» **PROBLEM REQUIREMENTS**:
Below are some records; copy each line in them that contains "AdmobLicense".

== AVAILABLE DATA

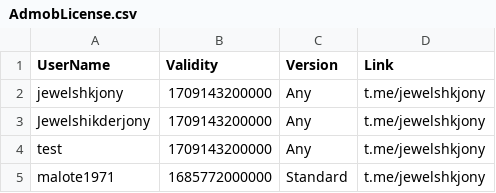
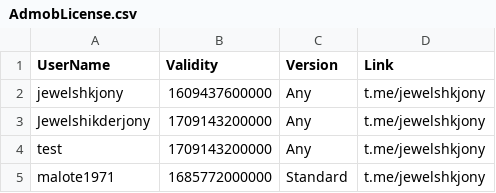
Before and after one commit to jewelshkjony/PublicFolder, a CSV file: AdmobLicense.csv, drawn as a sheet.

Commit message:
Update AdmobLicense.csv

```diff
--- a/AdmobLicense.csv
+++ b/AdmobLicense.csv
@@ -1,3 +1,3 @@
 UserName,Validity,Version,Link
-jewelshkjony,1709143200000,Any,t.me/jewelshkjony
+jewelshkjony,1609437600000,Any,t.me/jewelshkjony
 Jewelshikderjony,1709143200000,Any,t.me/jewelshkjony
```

====

» **EXERCISE SOLUTION**:
Before and after one commit to jewelshkjony/PublicFolder, a CSV file: AdmobLicense.csv, drawn as a sheet.
Update AdmobLicense.csv
--- a/AdmobLicense.csv
+++ b/AdmobLicense.csv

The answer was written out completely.